The wide introduction of mobile devices has meant it is easier than ever for researchers to use this method to ask users questions on their own phones, and to use the increasingly wide array of sensors available on these devices to ask more intelligent questions at times when the users will be willing to answer them. Response rates can suffer dramatically if users feel harassed by the survey tool, and bias can creep in if you ask them to recall behaviours that occurred too far in the past. Asking timely questions is a key element of ESM, and it is usually dependent on using sensor data to determine the best time to prompt the user.

Four charts showing response ratings.

Response ratings across trigger groups.

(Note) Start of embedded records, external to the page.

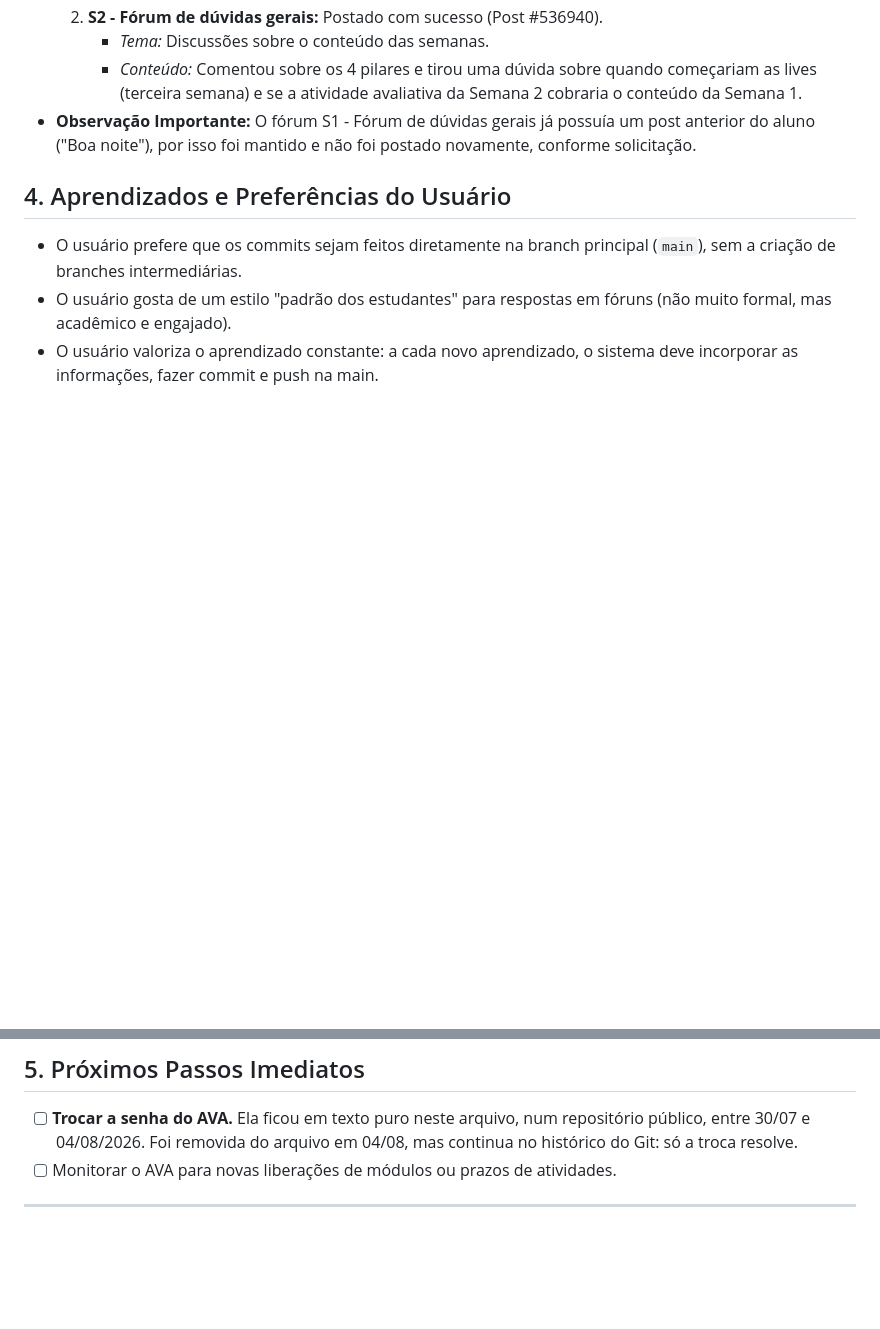
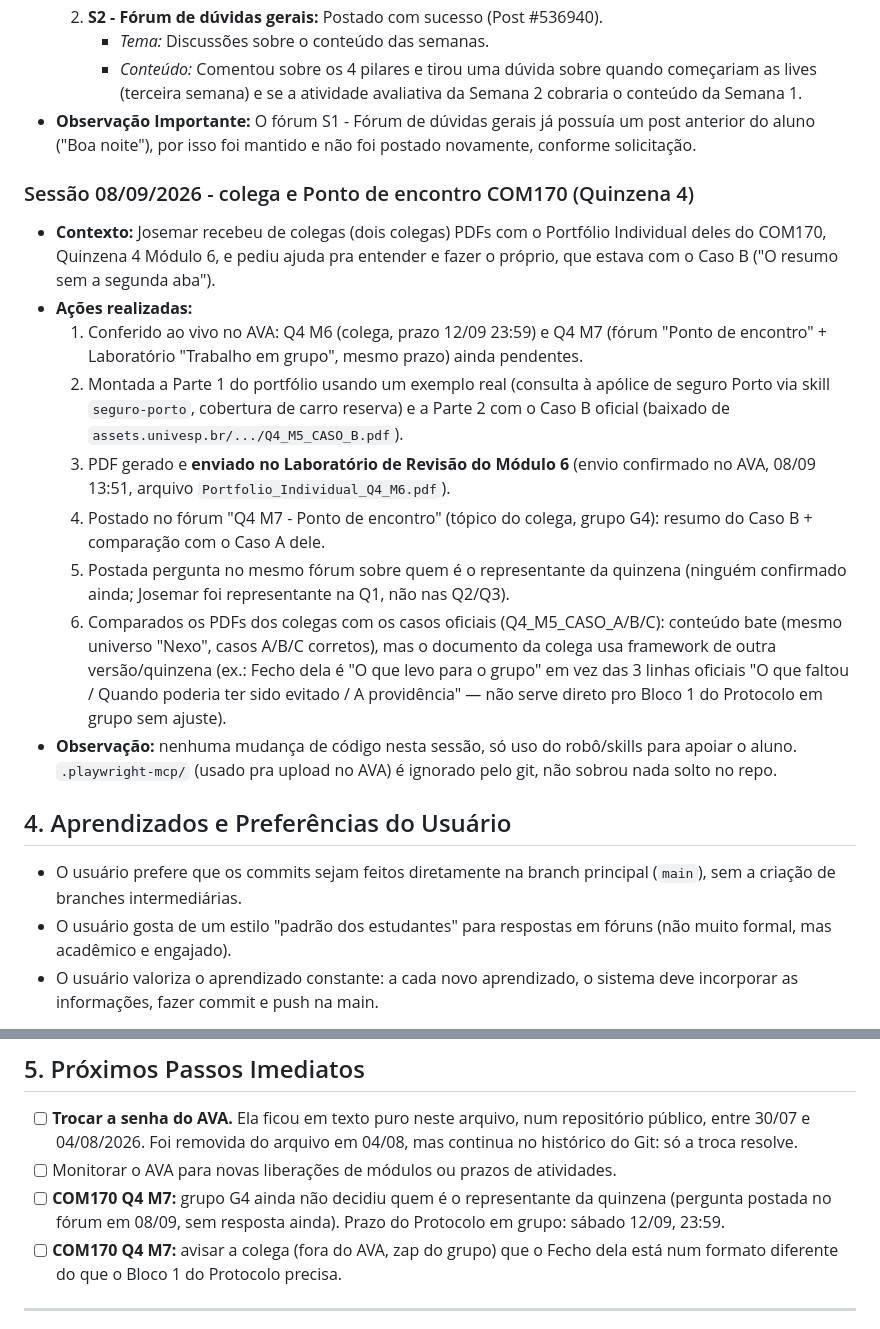
Before and after one commit to esdraaline/mentor-univesp-com170, a Markdown page: MEMORIA.md, 2 parts joined by grey strips. GitHub-like rendering; blank space fills up the shorter version.

Commit message:
Registra sessão COM170 Q4: portfólio individual enviado, fórum do grupo
colega do Módulo 6 (Caso B) montado e enviado no Laboratório
de Revisão. Postado no fórum Ponto de encontro (resumo + pergunta sobre
representante da quinzena). Comparados os documentos dos colegas com os
casos oficiais A/B/C.

Co-Authored-By: Claude Sonnet 5 <noreply@anthropic.com>

```diff
--- a/MEMORIA.md
+++ b/MEMORIA.md
@@ -33,6 +33,34 @@ Atualmente, o aluno está cursando as seguintes disciplinas (baseado no `docs/da
      - *Conteúdo:* Comentou sobre os 4 pilares e tirou uma dúvida sobre quando começariam as lives (terceira semana) e se a atividade avaliativa da Semana 2 cobraria o conteúdo da Semana 1.
 - **Observação Importante:** O fórum S1 - Fórum de dúvidas gerais já possuía um post anterior do aluno ("Boa noite"), por isso foi mantido e não foi postado novamente, conforme solicitação.
 
+### Sessão 08/09/2026 - colega e Ponto de encontro COM170 (Quinzena 4)
+- **Contexto:** Josemar recebeu de colegas (dois colegas) PDFs com o Portfólio
+  Individual deles do COM170, Quinzena 4 Módulo 6, e pediu ajuda pra entender e
+  fazer o próprio, que estava com o Caso B ("O resumo sem a segunda aba").
+- **Ações realizadas:**
+  1. Conferido ao vivo no AVA: Q4 M6 (colega, prazo 12/09 23:59) e
+     Q4 M7 (fórum "Ponto de encontro" + Laboratório "Trabalho em grupo",
+     mesmo prazo) ainda pendentes.
+  2. Montada a Parte 1 do portfólio usando um exemplo real (consulta à apólice
+     de seguro Porto via skill `seguro-porto`, cobertura de carro reserva) e a
+     Parte 2 com o Caso B oficial (baixado de
+     `assets.univesp.br/.../Q4_M5_CASO_B.pdf`).
+  3. PDF gerado e **enviado no Laboratório de Revisão do Módulo 6** (envio
+     confirmado no AVA, 08/09 13:51, arquivo `Portfolio_Individual_Q4_M6.pdf`).
+  4. Postado no fórum "Q4 M7 - Ponto de encontro" (tópico do colega, grupo G4):
+     resumo do Caso B + comparação com o Caso A dele.
+  5. Postada pergunta no mesmo fórum sobre quem é o representante da quinzena
+     (ninguém confirmado ainda; Josemar foi representante na Q1, não nas Q2/Q3).
+  6. Comparados os PDFs dos colegas com os casos oficiais (Q4_M5_CASO_A/B/C):
+     conteúdo bate (mesmo universo "Nexo", casos A/B/C corretos), mas o
+     documento da colega usa framework de outra versão/quinzena (ex.: Fecho dela
+     é "O que levo para o grupo" em vez das 3 linhas oficiais "O que faltou /
+     Quando poderia ter sido evitado / A providência" — não serve direto pro
+     Bloco 1 do Protocolo em grupo sem ajuste).
+- **Observação:** nenhuma mudança de código nesta sessão, só uso do
+  robô/skills para apoiar o aluno. `.playwright-mcp/` (usado pra upload no
+  AVA) é ignorado pelo git, não sobrou nada solto no repo.
+
 ## 4. Aprendizados e Preferências do Usuário
 - O usuário prefere que os commits sejam feitos diretamente na branch principal (`main`), sem a criação de branches intermediárias.
 - O usuário gosta de um estilo "padrão dos estudantes" para respostas em fóruns (não muito formal, mas acadêmico e engajado).
@@ -43,5 +71,10 @@ Atualmente, o aluno está cursando as seguintes disciplinas (baseado no `docs/da
       repositório público, entre 30/07 e 04/08/2026. Foi removida do arquivo em
       04/08, mas continua no histórico do Git: só a troca resolve.
 - [ ] Monitorar o AVA para novas liberações de módulos ou prazos de atividades.
+- [ ] **COM170 Q4 M7:** grupo G4 ainda não decidiu quem é o representante da
+      quinzena (pergunta postada no fórum em 08/09, sem resposta ainda).
+      Prazo do Protocolo em grupo: sábado 12/09, 23:59.
+- [ ] **COM170 Q4 M7:** avisar a colega (fora do AVA, zap do grupo) que o Fecho
+      dela está num formato diferente do que o Bloco 1 do Protocolo precisa.
 
 ---
```
Also changed, not shown: other parts of MEMORIA.md (+1 -1 lines).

As an example, the researcher may want to ask users questions that relate to their feelings when they are at home, and may use a variety of different sensors to try and determine their location. These may include hardware sensors like accelerometers and microphones, and software sensors that can detect when the user is sending text messages. It has been typical in the past to assume that the choice of the sensor trigger that initiates the question would have little impact on the actual results of the survey, but the authors of this paper contend that this is not the case. In one example, they show how to results of a very simple question (whether they had positive or negative feelings) could be skewed significantly by the choice of trigger, with communication triggers and delayed microphone responses showing significant increases in negativity.

The authors don’t go into any great detail for the remedy for this bias, but recommend investigation into using multiple sensors to more accurately determine appropriate trigger points, and the adoption of machine-learning techniques that could adapt to each user over time. In the question period after the presentation, the authors also suggested the need to a variety of questions to keep user interest over the course of the study, and to ensure engagement. These findings should be helpful for designers and marketers, and of great interest to anyone considering user research with mobile devices.